[Opening Source records section]

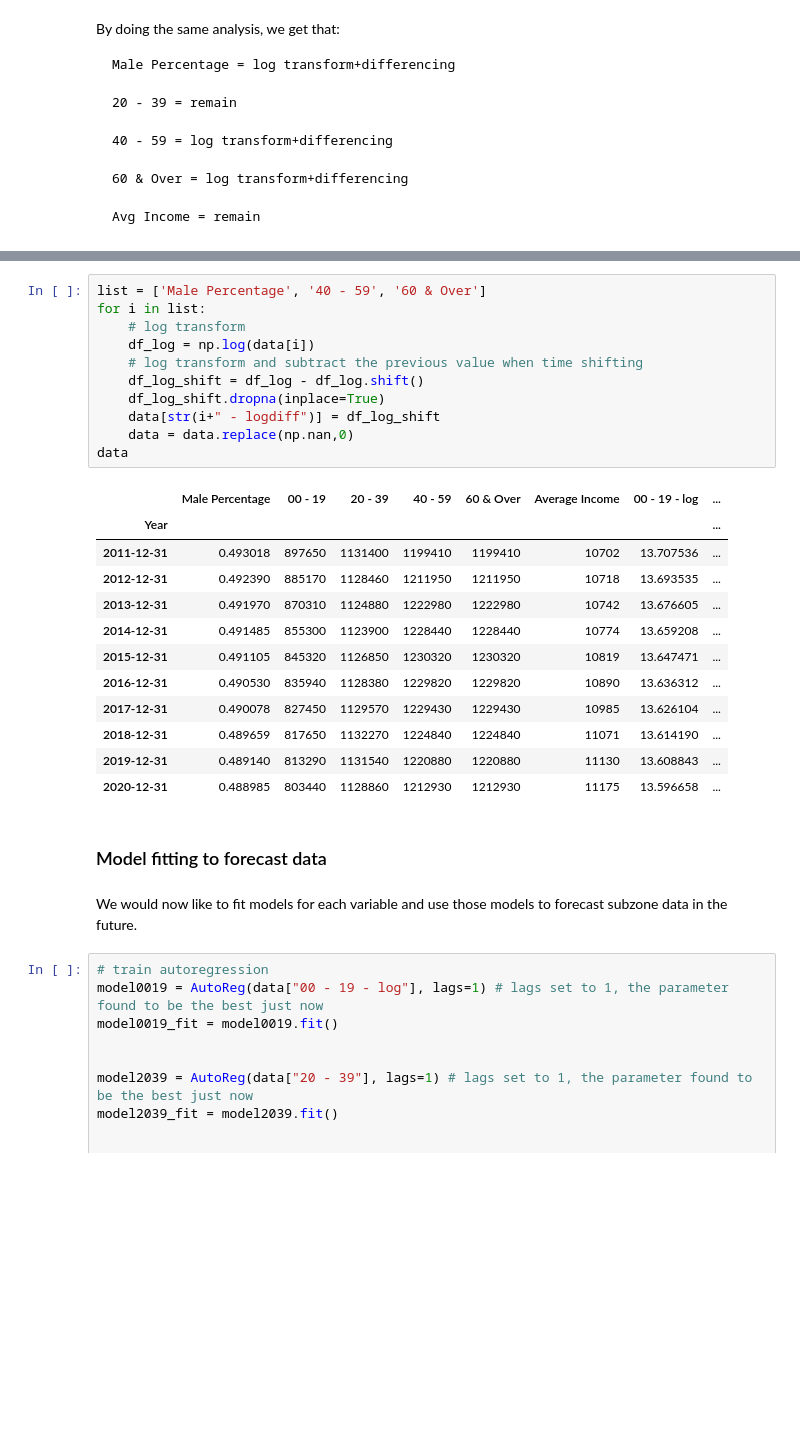
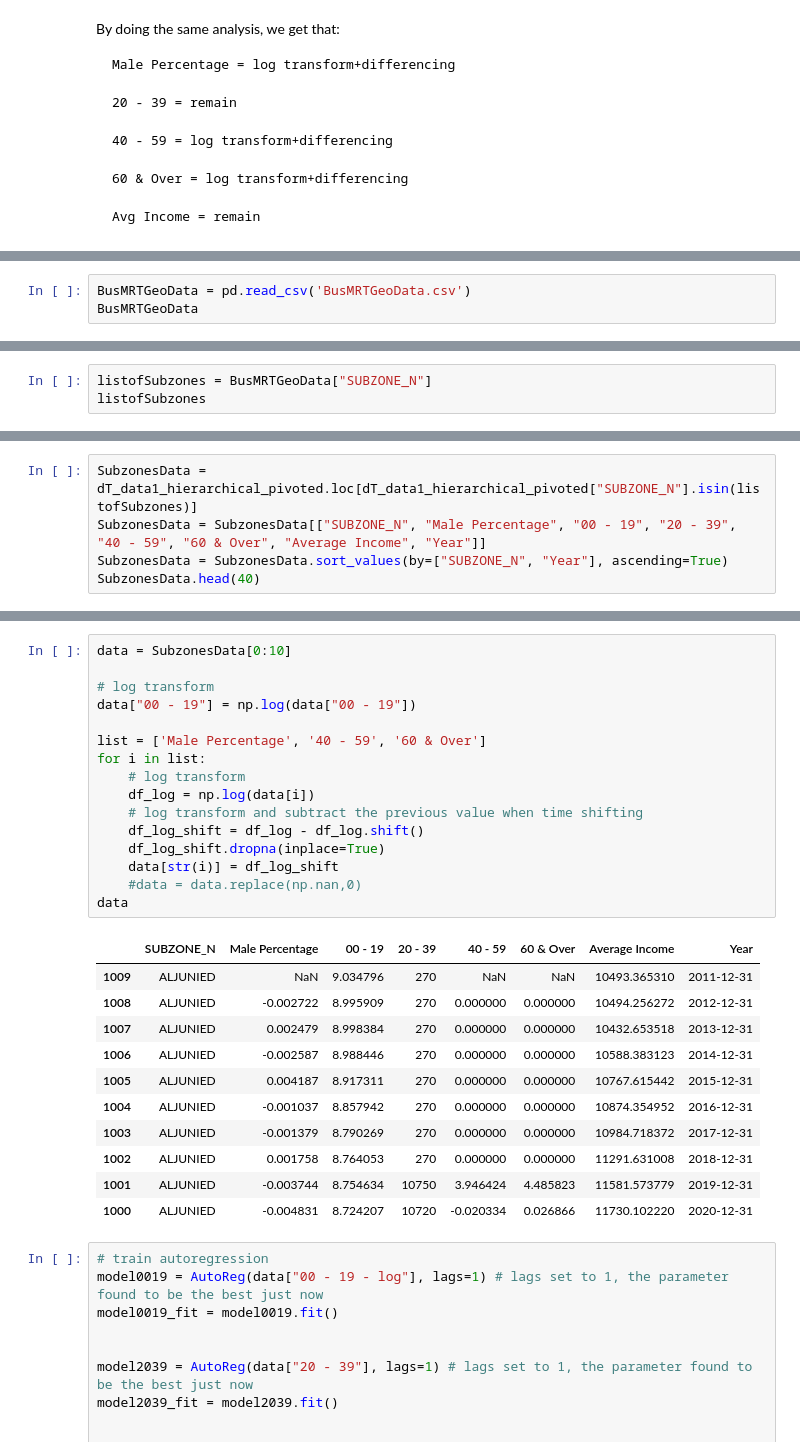
Before and after one commit to bleow/CZ1115PROJ-DataScience_Python, a Jupyter notebook: Jupyter notebook/Actual Timeseries.ipynb, the cells around one changed output, grey strips where cells are left out. Saved outputs shown, nothing was run; the diff lists cells and outputs as text; blank space fills up the shorter version.

```diff
--- a/Jupyter notebook/Actual Timeseries.ipynb
+++ b/Jupyter notebook/Actual Timeseries.ipynb
@@ -591,0 +598,3 @@ By doing the same analysis, we get that:
+# %%
+BusMRTGeoData = pd.read_csv('BusMRTGeoData.csv')
+BusMRTGeoData
@@ -591,0 +615,3 @@ By doing the same analysis, we get that:
+# %%
+listofSubzones = BusMRTGeoData["SUBZONE_N"]
+listofSubzones
@@ -591,0 +656,5 @@ By doing the same analysis, we get that:
+# %%
+SubzonesData = dT_data1_hierarchical_pivoted.loc[dT_data1_hierarchical_pivoted["SUBZONE_N"].isin(listofSubzones)]
+SubzonesData = SubzonesData[["SUBZONE_N", "Male Percentage", "00 - 19", "20 - 39", "40 - 59", "60 & Over", "Average Income", "Year"]]
+SubzonesData = SubzonesData.sort_values(by=["SUBZONE_N", "Year"], ascending=True)
+SubzonesData.head(40)
@@ -592,31 +717,31 @@ By doing the same analysis, we get that:
 # %%
+data = SubzonesData[0:10]
+
+# log transform
+data["00 - 19"] = np.log(data["00 - 19"])
+
 list = ['Male Percentage', '40 - 59', '60 & Over']
 for i in list:
     # log transform
     df_log = np.log(data[i])
     # log transform and subtract the previous value when time shifting
     df_log_shift = df_log - df_log.shift()
     df_log_shift.dropna(inplace=True)
-    data[str(i+" - logdiff")] = df_log_shift
-    data = data.replace(np.nan,0)
+    data[str(i)] = df_log_shift
+    #data = data.replace(np.nan,0)
 data
 # %% [output]
-|  | Male Percentage | 00 - 19 | 20 - 39 | 40 - 59 | 60 & Over | Average Income | 00 - 19 - log | ... |
-| Year |  |  |  |  |  |  |  | ... |
-| 2011-12-31 | 0.493018 | 897650 | 1131400 | 1199410 | 1199410 | 10702 | 13.707536 | ... |
-| 2012-12-31 | 0.492390 | 885170 | 1128460 | 1211950 | 1211950 | 10718 | 13.693535 | ... |
-| 2013-12-31 | 0.491970 | 870310 | 1124880 | 1222980 | 1222980 | 10742 | 13.676605 | ... |
-| 2014-12-31 | 0.491485 | 855300 | 1123900 | 1228440 | 1228440 | 10774 | 13.659208 | ... |
-| 2015-12-31 | 0.491105 | 845320 | 1126850 | 1230320 | 1230320 | 10819 | 13.647471 | ... |
-| 2016-12-31 | 0.490530 | 835940 | 1128380 | 1229820 | 1229820 | 10890 | 13.636312 | ... |
-| 2017-12-31 | 0.490078 | 827450 | 1129570 | 1229430 | 1229430 | 10985 | 13.626104 | ... |
-| 2018-12-31 | 0.489659 | 817650 | 1132270 | 1224840 | 1224840 | 11071 | 13.614190 | ... |
-| 2019-12-31 | 0.489140 | 813290 | 1131540 | 1220880 | 1220880 | 11130 | 13.608843 | ... |
-| 2020-12-31 | 0.488985 | 803440 | 1128860 | 1212930 | 1212930 | 11175 | 13.596658 | ... |
+|  | SUBZONE_N | Male Percentage | 00 - 19 | 20 - 39 | 40 - 59 | 60 & Over | Average Income | Year |
+| 1009 | ALJUNIED | NaN | 9.034796 | 270 | NaN | NaN | 10493.365310 | 2011-12-31 |
+| 1008 | ALJUNIED | -0.002722 | 8.995909 | 270 | 0.000000 | 0.000000 | 10494.256272 | 2012-12-31 |
+| 1007 | ALJUNIED | 0.002479 | 8.998384 | 270 | 0.000000 | 0.000000 | 10432.653518 | 2013-12-31 |
+| 1006 | ALJUNIED | -0.002587 | 8.988446 | 270 | 0.000000 | 0.000000 | 10588.383123 | 2014-12-31 |
+| 1005 | ALJUNIED | 0.004187 | 8.917311 | 270 | 0.000000 | 0.000000 | 10767.615442 | 2015-12-31 |
+| 1004 | ALJUNIED | -0.001037 | 8.857942 | 270 | 0.000000 | 0.000000 | 10874.354952 | 2016-12-31 |
+| 1003 | ALJUNIED | -0.001379 | 8.790269 | 270 | 0.000000 | 0.000000 | 10984.718372 | 2017-12-31 |
+| 1002 | ALJUNIED | 0.001758 | 8.764053 | 270 | 0.000000 | 0.000000 | 11291.631008 | 2018-12-31 |
+| 1001 | ALJUNIED | -0.003744 | 8.754634 | 10750 | 3.946424 | 4.485823 | 11581.573779 | 2019-12-31 |
+| 1000 | ALJUNIED | -0.004831 | 8.724207 | 10720 | -0.020334 | 0.026866 | 11730.102220 | 2020-12-31 |
-# %% [markdown]
-### Model fitting to forecast data
-# %% [markdown]
-We would now like to fit models for each variable and use those models to forecast subzone data in the future.
 # %%
 # train autoregression
 model0019 = AutoReg(data["00 - 19 - log"], lags=1) # lags set to 1, the parameter found to be the best just now
```
Also changed, not shown: parts of 11 cells of this notebook.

[Closing Source records section]

Your assignment: Pictures aren't part of the copy; return each record above exactly.

Result:
Before and after one commit to bleow/CZ1115PROJ-DataScience_Python, a Jupyter notebook: Jupyter notebook/Actual Timeseries.ipynb, the cells around one changed output, grey strips where cells are left out. Saved outputs shown, nothing was run; the diff lists cells and outputs as text; blank space fills up the shorter version.

```diff
--- a/Jupyter notebook/Actual Timeseries.ipynb
+++ b/Jupyter notebook/Actual Timeseries.ipynb
@@ -591,0 +598,3 @@ By doing the same analysis, we get that:
+# %%
+BusMRTGeoData = pd.read_csv('BusMRTGeoData.csv')
+BusMRTGeoData
@@ -591,0 +615,3 @@ By doing the same analysis, we get that:
+# %%
+listofSubzones = BusMRTGeoData["SUBZONE_N"]
+listofSubzones
@@ -591,0 +656,5 @@ By doing the same analysis, we get that:
+# %%
+SubzonesData = dT_data1_hierarchical_pivoted.loc[dT_data1_hierarchical_pivoted["SUBZONE_N"].isin(listofSubzones)]
+SubzonesData = SubzonesData[["SUBZONE_N", "Male Percentage", "00 - 19", "20 - 39", "40 - 59", "60 & Over", "Average Income", "Year"]]
+SubzonesData = SubzonesData.sort_values(by=["SUBZONE_N", "Year"], ascending=True)
+SubzonesData.head(40)
@@ -592,31 +717,31 @@ By doing the same analysis, we get that:
 # %%
+data = SubzonesData[0:10]
+
+# log transform
+data["00 - 19"] = np.log(data["00 - 19"])
+
 list = ['Male Percentage', '40 - 59', '60 & Over']
 for i in list:
     # log transform
     df_log = np.log(data[i])
     # log transform and subtract the previous value when time shifting
     df_log_shift = df_log - df_log.shift()
     df_log_shift.dropna(inplace=True)
-    data[str(i+" - logdiff")] = df_log_shift
-    data = data.replace(np.nan,0)
+    data[str(i)] = df_log_shift
+    #data = data.replace(np.nan,0)
 data
 # %% [output]
-|  | Male Percentage | 00 - 19 | 20 - 39 | 40 - 59 | 60 & Over | Average Income | 00 - 19 - log | ... |
-| Year |  |  |  |  |  |  |  | ... |
-| 2011-12-31 | 0.493018 | 897650 | 1131400 | 1199410 | 1199410 | 10702 | 13.707536 | ... |
-| 2012-12-31 | 0.492390 | 885170 | 1128460 | 1211950 | 1211950 | 10718 | 13.693535 | ... |
-| 2013-12-31 | 0.491970 | 870310 | 1124880 | 1222980 | 1222980 | 10742 | 13.676605 | ... |
-| 2014-12-31 | 0.491485 | 855300 | 1123900 | 1228440 | 1228440 | 10774 | 13.659208 | ... |
-| 2015-12-31 | 0.491105 | 845320 | 1126850 | 1230320 | 1230320 | 10819 | 13.647471 | ... |
-| 2016-12-31 | 0.490530 | 835940 | 1128380 | 1229820 | 1229820 | 10890 | 13.636312 | ... |
-| 2017-12-31 | 0.490078 | 827450 | 1129570 | 1229430 | 1229430 | 10985 | 13.626104 | ... |
-| 2018-12-31 | 0.489659 | 817650 | 1132270 | 1224840 | 1224840 | 11071 | 13.614190 | ... |
-| 2019-12-31 | 0.489140 | 813290 | 1131540 | 1220880 | 1220880 | 11130 | 13.608843 | ... |
-| 2020-12-31 | 0.488985 | 803440 | 1128860 | 1212930 | 1212930 | 11175 | 13.596658 | ... |
+|  | SUBZONE_N | Male Percentage | 00 - 19 | 20 - 39 | 40 - 59 | 60 & Over | Average Income | Year |
+| 1009 | ALJUNIED | NaN | 9.034796 | 270 | NaN | NaN | 10493.365310 | 2011-12-31 |
+| 1008 | ALJUNIED | -0.002722 | 8.995909 | 270 | 0.000000 | 0.000000 | 10494.256272 | 2012-12-31 |
+| 1007 | ALJUNIED | 0.002479 | 8.998384 | 270 | 0.000000 | 0.000000 | 10432.653518 | 2013-12-31 |
+| 1006 | ALJUNIED | -0.002587 | 8.988446 | 270 | 0.000000 | 0.000000 | 10588.383123 | 2014-12-31 |
+| 1005 | ALJUNIED | 0.004187 | 8.917311 | 270 | 0.000000 | 0.000000 | 10767.615442 | 2015-12-31 |
+| 1004 | ALJUNIED | -0.001037 | 8.857942 | 270 | 0.000000 | 0.000000 | 10874.354952 | 2016-12-31 |
+| 1003 | ALJUNIED | -0.001379 | 8.790269 | 270 | 0.000000 | 0.000000 | 10984.718372 | 2017-12-31 |
+| 1002 | ALJUNIED | 0.001758 | 8.764053 | 270 | 0.000000 | 0.000000 | 11291.631008 | 2018-12-31 |
+| 1001 | ALJUNIED | -0.003744 | 8.754634 | 10750 | 3.946424 | 4.485823 | 11581.573779 | 2019-12-31 |
+| 1000 | ALJUNIED | -0.004831 | 8.724207 | 10720 | -0.020334 | 0.026866 | 11730.102220 | 2020-12-31 |
-# %% [markdown]
-### Model fitting to forecast data
-# %% [markdown]
-We would now like to fit models for each variable and use those models to forecast subzone data in the future.
 # %%
 # train autoregression
 model0019 = AutoReg(data["00 - 19 - log"], lags=1) # lags set to 1, the parameter found to be the best just now
```
Also changed, not shown: parts of 11 cells of this notebook.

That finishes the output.